Assignment - Return all the data exactly, keeping the pictures out.

Data entries -
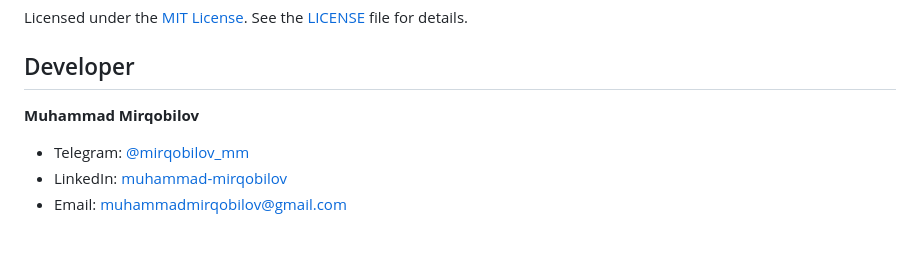
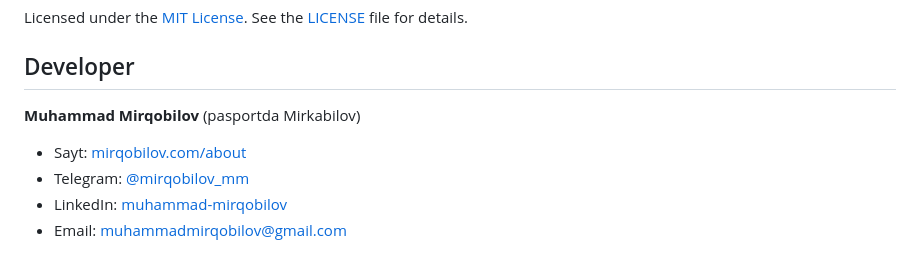
Before and after one commit to MuhammadMirrr/Somchi, a Markdown page: README.md, the part around the change. Drawn GitHub-style.

Commit message:
README: muallif sahifasiga havola
Co-Authored-By: Claude Fable 5.1 <noreply@anthropic.com>

```diff
--- a/README.md
+++ b/README.md
@@ -145,7 +145,8 @@ Licensed under the [MIT License](LICENSE). See the [LICENSE](LICENSE) file for d
 
 ## Developer
 
-**Muhammad Mirqobilov**
+**Muhammad Mirqobilov** (pasportda Mirkabilov)
+- Sayt: [mirqobilov.com/about](https://mirqobilov.com/about)
 - Telegram: [@mirqobilov_mm](https://t.me/mirqobilov_mm)
 - LinkedIn: [muhammad-mirqobilov](https://www.linkedin.com/in/muhammad-mirqobilov-97056034b/)
 - Email: muhammadmirqobilov@gmail.com
```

Finished exercise -
Before and after one commit to MuhammadMirrr/Somchi, a Markdown page: README.md, the part around the change. Drawn GitHub-style.

Commit message:
README: muallif sahifasiga havola
Co-Authored-By: Claude Fable 5.1 <noreply@anthropic.com>

```diff
--- a/README.md
+++ b/README.md
@@ -145,7 +145,8 @@ Licensed under the [MIT License](LICENSE). See the [LICENSE](LICENSE) file for d
 
 ## Developer
 
-**Muhammad Mirqobilov**
+**Muhammad Mirqobilov** (pasportda Mirkabilov)
+- Sayt: [mirqobilov.com/about](https://mirqobilov.com/about)
 - Telegram: [@mirqobilov_mm](https://t.me/mirqobilov_mm)
 - LinkedIn: [muhammad-mirqobilov](https://www.linkedin.com/in/muhammad-mirqobilov-97056034b/)
 - Email: muhammadmirqobilov@gmail.com
```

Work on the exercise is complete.